:: TASK GOAL ::
Line by line, copy the records below exactly and leave the pictures out.

··· PROVIDED INFORMATION ···

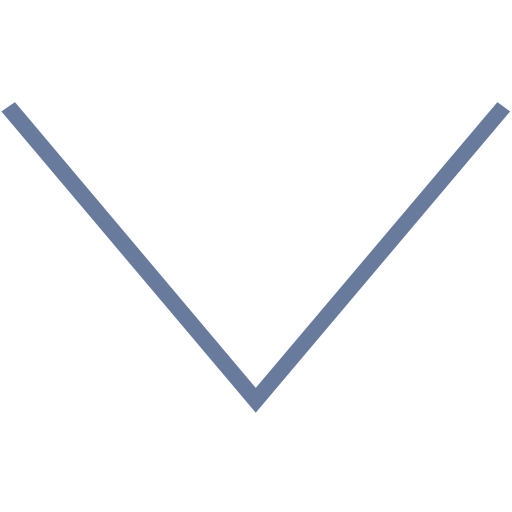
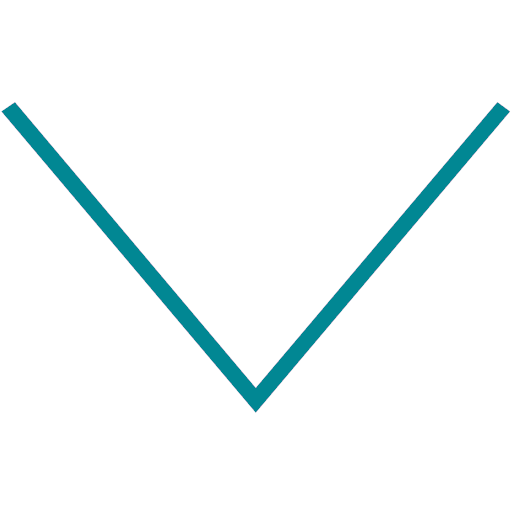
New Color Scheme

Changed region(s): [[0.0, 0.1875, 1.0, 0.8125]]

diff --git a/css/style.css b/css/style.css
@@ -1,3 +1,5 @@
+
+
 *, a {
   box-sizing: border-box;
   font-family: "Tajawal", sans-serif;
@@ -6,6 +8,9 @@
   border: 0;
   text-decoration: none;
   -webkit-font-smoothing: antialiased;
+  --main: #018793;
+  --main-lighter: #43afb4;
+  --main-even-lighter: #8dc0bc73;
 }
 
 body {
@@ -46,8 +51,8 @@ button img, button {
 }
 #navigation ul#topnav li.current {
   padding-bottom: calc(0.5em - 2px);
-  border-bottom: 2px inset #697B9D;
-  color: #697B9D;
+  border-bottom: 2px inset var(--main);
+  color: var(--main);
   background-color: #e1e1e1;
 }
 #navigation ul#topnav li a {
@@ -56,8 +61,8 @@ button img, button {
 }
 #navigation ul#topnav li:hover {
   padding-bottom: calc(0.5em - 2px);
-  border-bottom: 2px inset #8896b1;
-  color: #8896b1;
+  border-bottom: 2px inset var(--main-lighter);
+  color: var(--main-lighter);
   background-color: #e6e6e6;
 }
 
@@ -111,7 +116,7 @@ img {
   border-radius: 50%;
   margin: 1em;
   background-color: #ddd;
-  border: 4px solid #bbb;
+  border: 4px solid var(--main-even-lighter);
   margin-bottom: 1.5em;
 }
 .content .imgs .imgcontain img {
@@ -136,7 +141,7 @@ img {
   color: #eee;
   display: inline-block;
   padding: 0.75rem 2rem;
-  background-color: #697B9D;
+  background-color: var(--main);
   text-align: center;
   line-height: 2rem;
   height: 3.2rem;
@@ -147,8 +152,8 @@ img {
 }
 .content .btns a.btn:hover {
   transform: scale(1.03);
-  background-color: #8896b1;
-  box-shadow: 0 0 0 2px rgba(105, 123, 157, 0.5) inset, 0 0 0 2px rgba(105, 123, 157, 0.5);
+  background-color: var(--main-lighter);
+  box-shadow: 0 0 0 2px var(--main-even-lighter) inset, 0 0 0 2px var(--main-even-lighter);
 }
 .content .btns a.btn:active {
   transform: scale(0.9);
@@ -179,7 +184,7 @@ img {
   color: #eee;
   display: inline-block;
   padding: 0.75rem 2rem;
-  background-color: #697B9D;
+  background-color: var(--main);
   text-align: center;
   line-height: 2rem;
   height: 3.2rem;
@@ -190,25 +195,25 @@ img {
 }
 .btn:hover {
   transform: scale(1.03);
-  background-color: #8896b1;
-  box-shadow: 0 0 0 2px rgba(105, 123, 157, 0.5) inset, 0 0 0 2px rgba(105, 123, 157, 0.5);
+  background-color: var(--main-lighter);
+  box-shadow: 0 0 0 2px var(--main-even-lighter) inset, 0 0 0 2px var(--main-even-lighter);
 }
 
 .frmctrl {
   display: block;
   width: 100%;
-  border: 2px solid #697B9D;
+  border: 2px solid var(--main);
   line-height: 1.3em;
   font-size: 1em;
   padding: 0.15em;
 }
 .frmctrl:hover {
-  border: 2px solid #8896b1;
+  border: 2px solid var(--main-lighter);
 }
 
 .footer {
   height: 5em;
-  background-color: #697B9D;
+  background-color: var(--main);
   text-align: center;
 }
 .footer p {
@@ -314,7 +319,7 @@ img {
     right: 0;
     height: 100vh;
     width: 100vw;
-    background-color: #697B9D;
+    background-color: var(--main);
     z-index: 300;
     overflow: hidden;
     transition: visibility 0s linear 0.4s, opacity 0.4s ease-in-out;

···

:: EXERCISE RESULT ::
New Color Scheme

Changed region(s): [[0.0, 0.1875, 1.0, 0.8125]]

diff --git a/css/style.css b/css/style.css
@@ -1,3 +1,5 @@
+
+
 *, a {
   box-sizing: border-box;
   font-family: "Tajawal", sans-serif;
@@ -6,6 +8,9 @@
   border: 0;
   text-decoration: none;
   -webkit-font-smoothing: antialiased;
+  --main: #018793;
+  --main-lighter: #43afb4;
+  --main-even-lighter: #8dc0bc73;
 }
 
 body {
@@ -46,8 +51,8 @@ button img, button {
 }
 #navigation ul#topnav li.current {
   padding-bottom: calc(0.5em - 2px);
-  border-bottom: 2px inset #697B9D;
-  color: #697B9D;
+  border-bottom: 2px inset var(--main);
+  color: var(--main);
   background-color: #e1e1e1;
 }
 #navigation ul#topnav li a {
@@ -56,8 +61,8 @@ button img, button {
 }
 #navigation ul#topnav li:hover {
   padding-bottom: calc(0.5em - 2px);
-  border-bottom: 2px inset #8896b1;
-  color: #8896b1;
+  border-bottom: 2px inset var(--main-lighter);
+  color: var(--main-lighter);
   background-color: #e6e6e6;
 }
 
@@ -111,7 +116,7 @@ img {
   border-radius: 50%;
   margin: 1em;
   background-color: #ddd;
-  border: 4px solid #bbb;
+  border: 4px solid var(--main-even-lighter);
   margin-bottom: 1.5em;
 }
 .content .imgs .imgcontain img {
@@ -136,7 +141,7 @@ img {
   color: #eee;
   display: inline-block;
   padding: 0.75rem 2rem;
-  background-color: #697B9D;
+  background-color: var(--main);
   text-align: center;
   line-height: 2rem;
   height: 3.2rem;
@@ -147,8 +152,8 @@ img {
 }
 .content .btns a.btn:hover {
   transform: scale(1.03);
-  background-color: #8896b1;
-  box-shadow: 0 0 0 2px rgba(105, 123, 157, 0.5) inset, 0 0 0 2px rgba(105, 123, 157, 0.5);
+  background-color: var(--main-lighter);
+  box-shadow: 0 0 0 2px var(--main-even-lighter) inset, 0 0 0 2px var(--main-even-lighter);
 }
 .content .btns a.btn:active {
   transform: scale(0.9);
@@ -179,7 +184,7 @@ img {
   color: #eee;
   display: inline-block;
   padding: 0.75rem 2rem;
-  background-color: #697B9D;
+  background-color: var(--main);
   text-align: center;
   line-height: 2rem;
   height: 3.2rem;
@@ -190,25 +195,25 @@ img {
 }
 .btn:hover {
   transform: scale(1.03);
-  background-color: #8896b1;
-  box-shadow: 0 0 0 2px rgba(105, 123, 157, 0.5) inset, 0 0 0 2px rgba(105, 123, 157, 0.5);
+  background-color: var(--main-lighter);
+  box-shadow: 0 0 0 2px var(--main-even-lighter) inset, 0 0 0 2px var(--main-even-lighter);
 }
 
 .frmctrl {
   display: block;
   width: 100%;
-  border: 2px solid #697B9D;
+  border: 2px solid var(--main);
   line-height: 1.3em;
   font-size: 1em;
   padding: 0.15em;
 }
 .frmctrl:hover {
-  border: 2px solid #8896b1;
+  border: 2px solid var(--main-lighter);
 }
 
 .footer {
   height: 5em;
-  background-color: #697B9D;
+  background-color: var(--main);
   text-align: center;
 }
 .footer p {
@@ -314,7 +319,7 @@ img {
     right: 0;
     height: 100vh;
     width: 100vw;
-    background-color: #697B9D;
+    background-color: var(--main);
     z-index: 300;
     overflow: hidden;
     transition: visibility 0s linear 0.4s, opacity 0.4s ease-in-out;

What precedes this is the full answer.